Whether it’s issues with sibling rivalry or academic incest, we’ve got you covered.

So, you’ve made it, you’re here. You’ve spent months stressing over exams and results, weeks picking out bedding and binders, but you’ve finally made it to St Andrews. What happens next?

As you will have undoubtedly been told about on numerous Open Days, Academic Families are a really important part of life here in St Andrews. When finding a family is thrown into the mix of Freshers’ Week parties, exploring a new town, making new friends, and getting to grips with lectures, the whole thing can get a little confusing.

Us folks at The Stand have put together a guide to academic adoption – what you should and shouldn’t do, and exactly how it works.

Photo by Natasha Franks

1. How do I meet my parents?

People meet their families in a variety of different ways and situations. These can include, but are not limited to, older students in your halls, on a night out at the Union, or through common interests in clubs and societies. There is no right or wrong way to go about finding your parents, so just do whatever feels natural to you.

2. What if more than one person tries to adopt me?

This is quite a regular occurrence at St Andrews, so don’t stress about it! The reality is, that most parents will try to adopt as many children as they can, and then just see how many of them actually follow through. At this early stage in the semester, you’re still finding your feet, and you have no real loyalties to anyone, so no one is going to be (too) upset if you don’t pick them. Furthermore, many “adoptions” occur after one too many Pablos in the union, so no one will remember exactly who they tried to adopt the night before. The best advice is to go with the person who seems nicest, and who you think you could have a real friendship with.

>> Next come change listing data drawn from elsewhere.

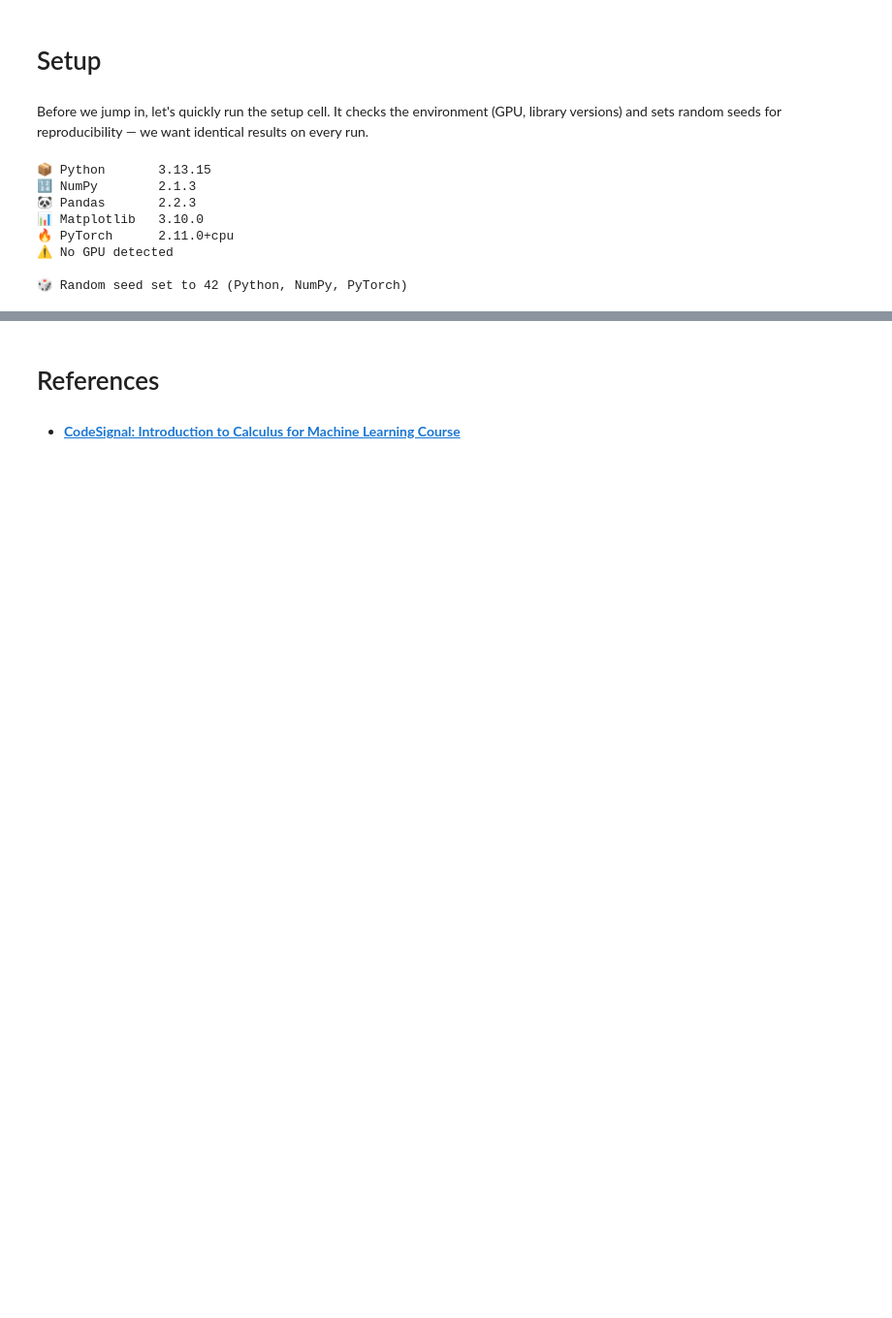
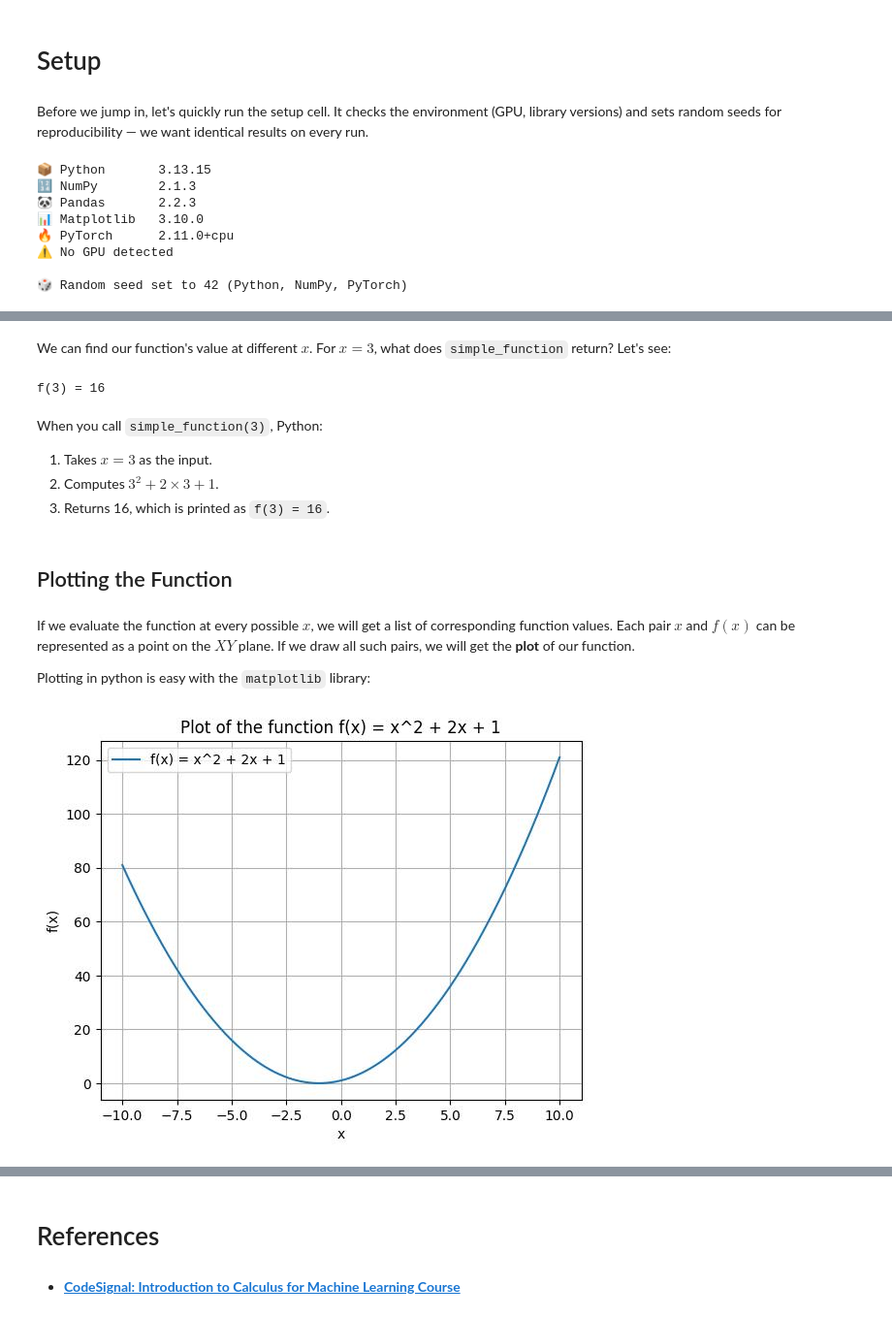
Before and after one commit to ancilcleetus/AI-Learning-Lab, a Jupyter notebook: Maths/Mathematical-Foundations-for-Deep-Learning/02_Introduction_to_Calculus_for_Machine_Learning.ipynb, the cells around one changed output, grey strips where cells are left out. Shown at 97% size. Drawn from its saved outputs; the diff is of its cells as text; code cells hidden in the pictures; blank space fills up the shorter version.

Commit message:
Added 'Understanding Functions' in Mathematical-Foundations-for-Deep-Learning/02_Introduction_to_Calculus_for_Machine_Learning.ipynb

```diff
--- a/Maths/Mathematical-Foundations-for-Deep-Learning/02_Introduction_to_Calculus_for_Machine_Learning.ipynb
+++ b/Maths/Mathematical-Foundations-for-Deep-Learning/02_Introduction_to_Calculus_for_Machine_Learning.ipynb
@@ -84,0 +104,4 @@ pd.set_option('display.max_colwidth', None)
+# %%
+# Defining a simple function
+def simple_function(x):
+    return x**2 + 2*x + 1
@@ -84,0 +119,42 @@ pd.set_option('display.max_colwidth', None)
+# %% [markdown]
+We can find our function's value at different $x$. For $x=3$, what does `simple_function` return? Let's see:
+# %%
+# Evaluate function at x=3
+result = simple_function(3)
+print(f'f(3) = {result}')
+# %% [output]
+f(3) = 16
+# %% [markdown]
+When you call `simple_function(3)`, Python:
+1. Takes $x=3$ as the input.
+2. Computes $3^2 + 2 \times 3 + 1$.
+3. Returns 16, which is printed as `f(3) = 16`.
+# %% [markdown]
+## Plotting the Function
+# %% [markdown]
+If we evaluate the function at every possible $x$, we will get a list of corresponding function values. Each pair $x$ and $f(x)$ can be represented as a point on the $XY$ plane. If we draw all such pairs, we will get the **plot** of our function.
+
+Plotting in python is easy with the `matplotlib` library:
+# %%
+import matplotlib.pyplot as plt
+import numpy as np
+
+# Define the function again for plotting
+def simple_function(x):
+    return x**2 + 2*x + 1
+
+# Generate x values
+x = np.linspace(-10, 10, 400)
+# Generate y values using the function
+y = simple_function(x)
+
+# Plot the function
+plt.plot(x, y, label='f(x) = x^2 + 2x + 1')
+plt.xlabel('x')
+plt.ylabel('f(x)')
+plt.title('Plot of the function f(x) = x^2 + 2x + 1')
+plt.legend()
+plt.grid(True)
+plt.show()
+# %% [output]
+[figure, added]
```
Also changed, not shown: parts of 22 cells of this notebook.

3. Should I go for parents who are adopting as a couple, or as a single person?

Many third years choose to have an academic marriage, with a mother and father adopting their children together. Whilst this can make for a stronger family unit and more coherent raisin weekend, it does mean that if a relationship with one of the parents fizzles out at a later stage, you may be left with no academic family at all. Families are not the be all and end all of life here, but it is something worth considering. Ultimately, there is no right answer to this question, and again the best advice is to just go with whoever you get on best with.

4. What if no one adopts me?

The most important thing to remember is not to worry if it’s taking you a little longer to find your family. It’s definitely worth taking the time to make sure you’re truly happy with your parents, rather than going with the first person you meet at the union. If you do end up stranded, Populus is a great resource for meeting people, and they run events for those who want to find academic children or parents each year. There are so many people looking to adopt that you will 100% find a family in time for Raisin.

Final Tips

  • Although finding your parents whilst drunk in the Union may be easy and compelling, you may find you have a better long term family arrangement if you seek out someone you meet at a society, who definitely has something in common with you.
  • If you commit academic incest at an early stage in the semester, it might be an idea to find a new parent. It has the potential to make things very awkward if it was just a one-time thing, and the family dynamic becomes a little weird if you intend on pursuing a relationship.
  • Remember that parents aren’t just there to get you drunk. If you have any questions about St Andrews, I’m sure they’ll be happy to help you out.
  • Enjoy the process! Academic adoption is a wonderful aspect of the university, and is something you should make the most of whilst you have the opportunity.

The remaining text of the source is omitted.